The 1st image in the Bleak House series.
Dioramas and decors, Kapa line foam board, balsa wood, plastic, plant materials, polymer clay, papier mache, printed media, acrylics and oils. Zero Image 6×9 camera Pan F in Rodinal 1:200 2 hours not very much agitation.
‘Ruins are just buildings on their way to becoming nature’
I was drawn into the world of diorama by working on some stop motion animation films during 2008 and when these were completed I started experimenting with model making and photography with a project entitled ‘Bleak House’.
Originally conceived as a black and white conventional film project for a 6×9 pinhole camera it soon became clear to me that as the sets grew in complexity a simpler and faster workflow was required, so reluctantly I moved to digital capture.
I had not really made any models until the animation, and I found that I was getting drawn into the intricacies of these little worlds and enjoying the process.
Playing in the derelict houses and factories of the post industrial river Thames at Greenwich London as a child left its mark, and is partially responsible for the distressed look of the dioramas, to me there is something quite beautiful about sunlight shining on the patina of age and decay.
My work should be regarded as an ongoing sequence of tableaux each having its own personality and inhabitants, little worlds seen through the looking glass. I have several evolving projects which I return to over and over exploring and refining as I go.
I am a self taught model maker and like experimenting with different materials for the dioramas especially materials from the garden and woodland.

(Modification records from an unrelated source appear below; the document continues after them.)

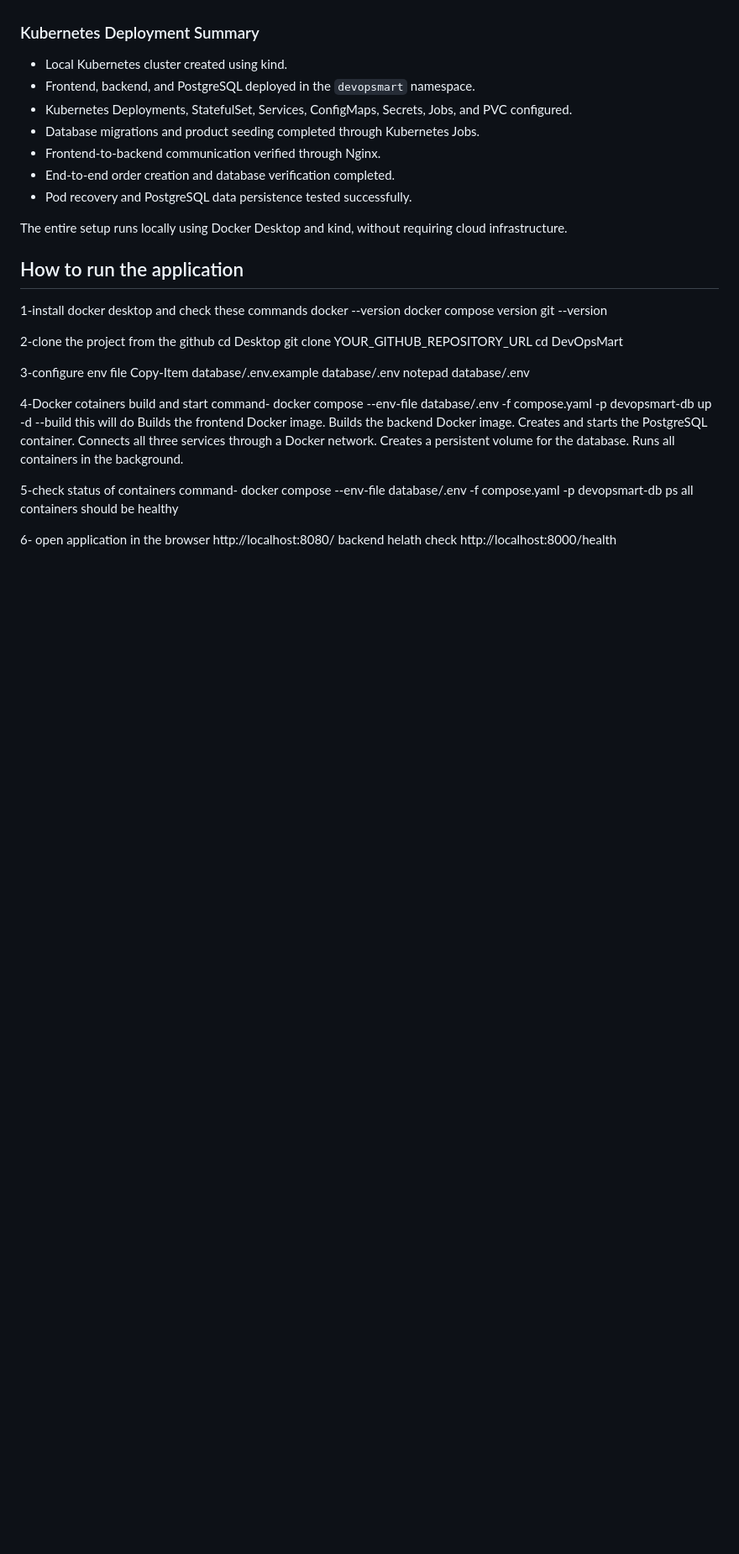
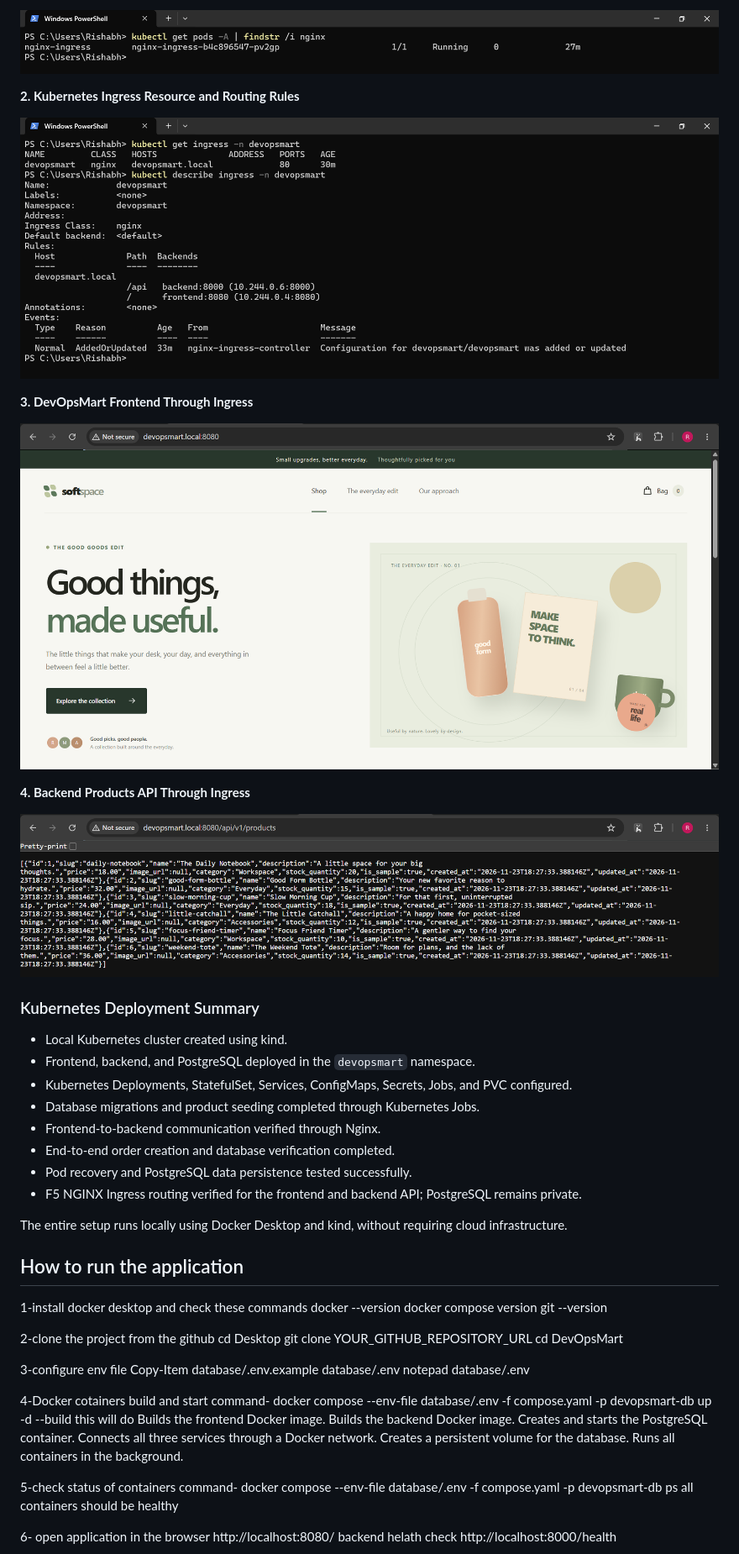
Before and after one commit to rishabhmaurya16105-hash/AI-devops, a Markdown page: README.md, the part around one of its changes. Shown at 84% size. Drawn GitHub-style; pictures changed too: screenshots/kubernetes/ingress-controller.png (added), screenshots/kubernetes/ingress-resource.png (added), screenshots/kubernetes/kubernetes/ingress-backend-api.png (added); blank space fills up the shorter version.

Commit message:
Add and verify local Kubernetes Ingress
Co-authored-by: Copilot <223556219+Copilot@users.noreply.github.com>

```diff
--- a/README.md
+++ b/README.md
@@ -189,3 +235,18 @@ The recovery tests confirmed that Kubernetes could recreate the application pods
+![NGINX Ingress Controller](screenshots/kubernetes/ingress-controller.png)
+
+**2. Kubernetes Ingress Resource and Routing Rules**
+
+![Kubernetes Ingress Resource](screenshots/kubernetes/ingress-resource.png)
+
+**3. DevOpsMart Frontend Through Ingress**
+
+![DevOpsMart Frontend Through Ingress](screenshots/kubernetes/kubernetes/ingress-frontend.png)
+
+**4. Backend Products API Through Ingress**
+
+![Backend Products API Through Ingress](screenshots/kubernetes/kubernetes/ingress-backend-api.png)
+
+
 ### Kubernetes Deployment Summary
 
 - Local Kubernetes cluster created using kind.
@@ -195,6 +256,7 @@ The recovery tests confirmed that Kubernetes could recreate the application pods
 - Frontend-to-backend communication verified through Nginx.
 - End-to-end order creation and database verification completed.
 - Pod recovery and PostgreSQL data persistence tested successfully.
+- F5 NGINX Ingress routing verified for the frontend and backend API; PostgreSQL remains private.
 
 The entire setup runs locally using Docker Desktop and kind, without requiring cloud infrastructure.
 
```
Also changed, not shown: other parts of README.md (+49 -3 lines), CURRENT_STATUS.md (+5 -1 lines), TASKS.md (+1 -0 lines), 4 other files.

I use a Canon 7D and a 18-55mm lens normally on the wide end and focused at the closest point at f22. This involves exposures up to around 60 seconds for maximum depth of field. The sets are photographed in the dark using light hosing from light balanced LED torches and mini spots with coloured gels and various smoke effects, aerosol products and projection.
As a rule my images are almost totally created ‘in camera’ using Pixelmator a digital Mac app only in so far as a traditional photographer would have employed certain ‘post-production’ methods in the darkroom, to adjust colour and contrast for example. I sometimes use digital projection to throw shapes onto the model.
Recent article by David Neat 2013
‘Other Worldly’ iBook 2013 – images, writing. (free of charge)
My Blog – Making of and recent images and news
Flickr – Work in Progress